Since the 1990s, Hindi films have travelled to the South for its ‘exotic’ locations, tending to treat Southern India like a tourist destination. 2 States does at least represent Tamil Nadu as a place of work, as well as spectacular settings for romance. I found most of the music for the film to be instantly forgettable but the song which worked for me is ‘Mast Magan’ which includes some of the best images of the Tamil Nadu shoot.
It’s a surprise that this high profile film was assigned to a novice director. As far as I can see Abhishek Varman had only assistant director experience before he worked on the script for 2 States and then directed it. In some ways it doesn’t matter too much that he does not have that much experience. The story is strong and the performances generally very good from all the leading cast members. There is a ‘bracketing’ narrative in which Krish is seemingly talking to a psychiatrist about the problems with his relationships and the suggestion is that at this point he has already written the draft of 2 States as a novel. This narrative trick features in several of Chetan Bhagat’s novels but I’m not sure it serves much purpose in the film. At other times it did feel that the commercial impetus of a Karan Johar production was painfully visible and without the acting talent on view the story would have sagged. Interestingly the next Bhagat adaptation – Revolution 2020 – looks like it is going to be in the hands of Rajkumar Gupta who made the excellent No One Killed Jessica. I hope that the new adaptation turns out more like Kai Po Che.

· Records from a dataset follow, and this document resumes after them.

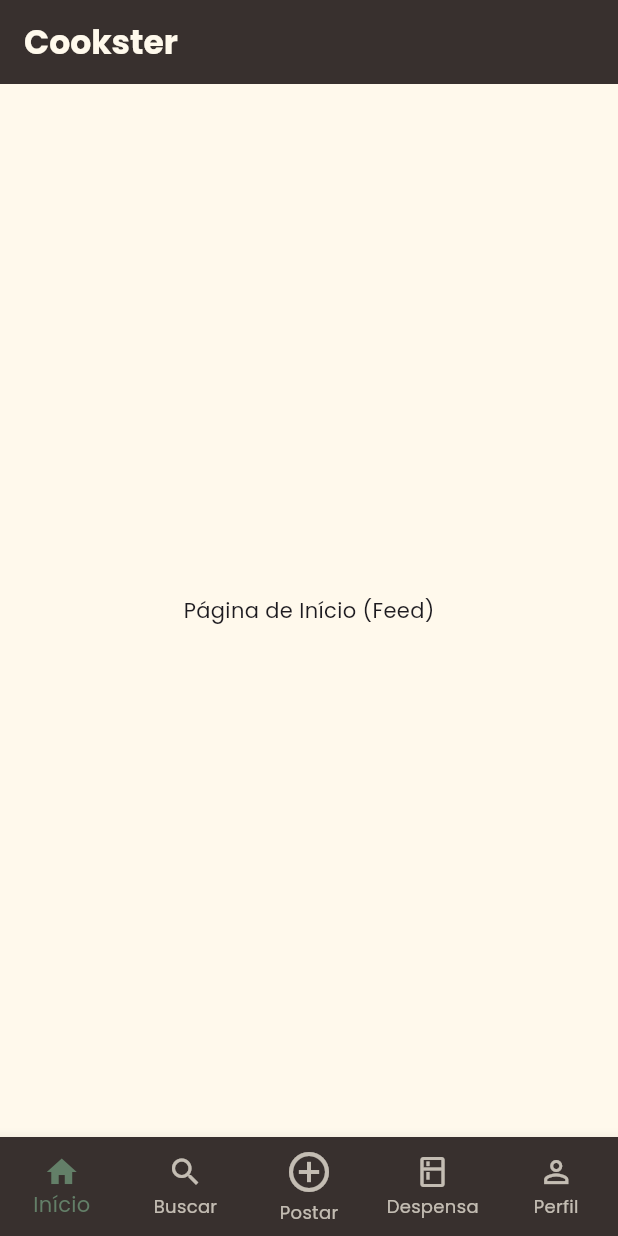
After one commit to Nyfeu/Cookster, a Flutter app: the HomeScreen screen opened by its route, on a phone screen of 412 x 824 dp. The commit adds this screen. Run offline on Flutter 3.47's test engine with Material 3 defaults, Android fonts, the phone set to English and light mode, and no system bars; our stand-ins replace font_awesome_flutter, google_fonts, introduction_screen.

Commit message:
feat(home-screen): criar nav bar

```diff
--- a/front_mobile/lib/main.dart
+++ b/front_mobile/lib/main.dart
@@ -2,6 +2,7 @@ import 'package:flutter/material.dart';
 import 'package:google_fonts/google_fonts.dart';
 import 'screens/onboarding/onboarding_screen.dart';
 import 'screens/auth/auth_screen.dart';
+import 'screens/home_screen.dart';
 import 'theme/app_theme.dart';
 
 void main() {
@@ -29,8 +30,8 @@ class MyApp extends StatelessWidget {
       // Definimos as rotas nomeadas para a navegação
       routes: {
         OnboardingScreen.routeName: (context) => const OnboardingScreen(),
-        // CORREÇÃO: Usando o nome correto da rota e da tela (AuthScreen)
         AuthScreen.routeName: (context) => const AuthScreen(),
+        HomeScreen.routeName: (context) => const HomeScreen(),
       },
     );
   }
--- /dev/null
+++ b/front_mobile/lib/screens/home_screen.dart
@@ -0,0 +1,58 @@
+import 'package:flutter/material.dart';
+import 'package:front_mobile/theme/app_theme.dart';
+import 'package:front_mobile/utils/bottom_nav_bar.dart';
+
+// Páginas de exemplo para cada aba da navegação
+const Center pageFeed = Center(child: Text('Página de Início (Feed)'));
+const Center pageSearch = Center(child: Text('Página de Busca'));
+const Center pageAddRecipe = Center(child: Text('Página para Adicionar Receita'));
+const Center pagePantry = Center(child: Text('Página da Despensa'));
+const Center pageProfile = Center(child: Text('Página de Perfil'));
+
+class HomeScreen extends StatefulWidget {
+  static const String routeName = '/home';
+  const HomeScreen({super.key});
+
+  @override
+  State<HomeScreen> createState() => _HomeScreenState();
+}
+
+class _HomeScreenState extends State<HomeScreen> {
+  int _selectedIndex = 0;
+
+  static const List<Widget> _pages = <Widget>[
+    pageFeed,
+    pageSearch,
+    pageAddRecipe,
+    pagePantry,
+    pageProfile,
+  ];
+
+  void _onItemTapped(int index) {
+    setState(() {
+      _selectedIndex = index;
+    });
+  }
+
+  @override
+  Widget build(BuildContext context) {
+    return Scaffold(
+      appBar: AppBar(
+        backgroundColor: AppTheme.primaryColor,
+        title: Text(
+          'Cookster',
+          style: TextStyle(
+            color: AppTheme.backgroundColor,
+            fontWeight: FontWeight.bold,
+          ),
+        ),
+        automaticallyImplyLeading: false,
+      ),
+      body: _pages.elementAt(_selectedIndex),
+      bottomNavigationBar: CustomBottomNavBar(
+        currentIndex: _selectedIndex,
+        onTap: _onItemTapped,
+      ),
+    );
+  }
+}
--- /dev/null
+++ b/front_mobile/lib/utils/bottom_nav_bar.dart
@@ -0,0 +1,52 @@
+import 'package:flutter/material.dart';
+import 'package:front_mobile/theme/app_theme.dart';
+
+class CustomBottomNavBar extends StatelessWidget {
+  final int currentIndex;
+  final Function(int) onTap;
+
+  const CustomBottomNavBar({
+    super.key,
+    required this.currentIndex,
+    required this.onTap,
+  });
+
+  @override
+  Widget build(BuildContext context) {
+    return BottomNavigationBar(
+      currentIndex: currentIndex,
+      onTap: onTap,
+      type: BottomNavigationBarType.fixed, // Para mostrar o label de todos os ícones
+      backgroundColor: AppTheme.primaryColor,
+      selectedItemColor: AppTheme.accentColor,
+      unselectedItemColor: AppTheme.backgroundColor.withOpacity(0.7),
+      items: const [
+        BottomNavigationBarItem(
+          icon: Icon(Icons.home_outlined),
+          activeIcon: Icon(Icons.home),
+          label: 'Início',
+        ),
+        BottomNavigationBarItem(
+          icon: Icon(Icons.search_outlined),
+          activeIcon: Icon(Icons.search),
+          label: 'Buscar',
+        ),
+        BottomNavigationBarItem(
+          icon: Icon(Icons.add_circle_outline, size: 32),
+          activeIcon: Icon(Icons.add_circle, size: 32),
+          label: 'Postar',
+        ),
+        BottomNavigationBarItem(
+          icon: Icon(Icons.kitchen_outlined),
+          activeIcon: Icon(Icons.kitchen),
+          label: 'Despensa',
+        ),
+        BottomNavigationBarItem(
+          icon: Icon(Icons.person_outline),
+          activeIcon: Icon(Icons.person),
+          label: 'Perfil',
+        ),
+      ],
+    );
+  }
+}
```
Also changed, not shown: front_mobile/pubspec.lock.
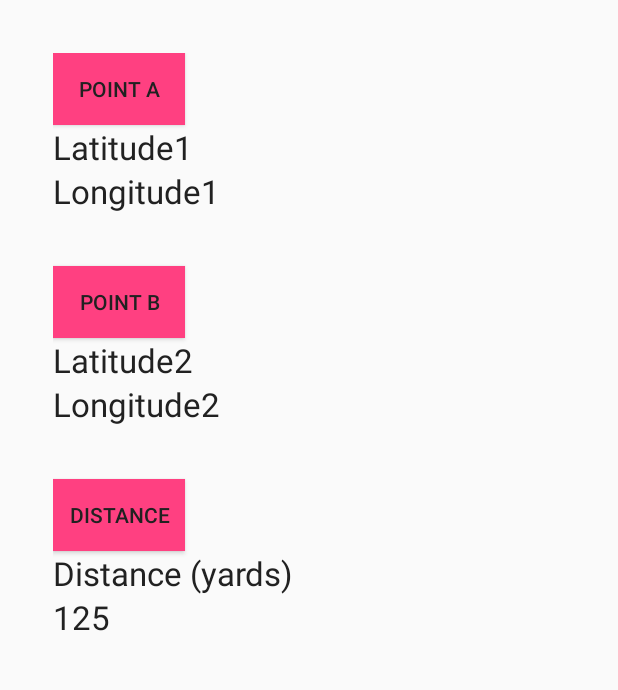
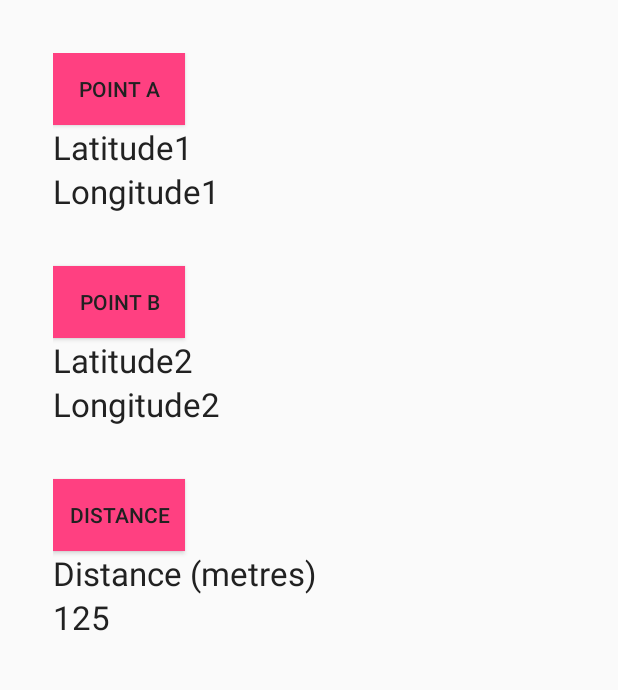
Before and after one commit to conapart3/yardages, an Android app: the screen it shows after launch (YardagesActivity), on a phone screen of 412 x 824 dp, the part 84-774 px from its top. Run offline under Robolectric (Android 15) with nearby library versions, the phone set to English and light mode, and no system bars; libraries missing offline, so code that uses them is left out: com.gc.materialdesign; 6 statements that could not run were skipped.

Commit message:
Changed layout margins, testing commit functionality.

```diff
--- a/app/src/main/res/layout/yardages_main.xml
+++ b/app/src/main/res/layout/yardages_main.xml
@@ -9,7 +9,9 @@
         android:layout_width="match_parent"
         android:layout_height="match_parent"
         android:layout_marginLeft="35dp"
-        android:layout_marginTop="35dp">
+        android:layout_marginTop="35dp"
+        android:layout_marginRight="35dp"
+        android:layout_marginBottom="35dp">
 
         <Button
             android:layout_width="wrap_content"
@@ -83,7 +85,7 @@
             android:layout_width="wrap_content"
             android:layout_height="wrap_content"
             android:textAppearance="?android:attr/textAppearanceLarge"
-            android:text="Distance (yards)"
+            android:text="Distance (metres)"
             android:id="@+id/textView" />
 
         <TextView
```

2 States is now a ‘super hit’ in India with over 100 crore (1 billion) rupees at the Indian box office and $4.5 million overseas
Song promo for ‘Mast Magan’ sung by Arijit Singh: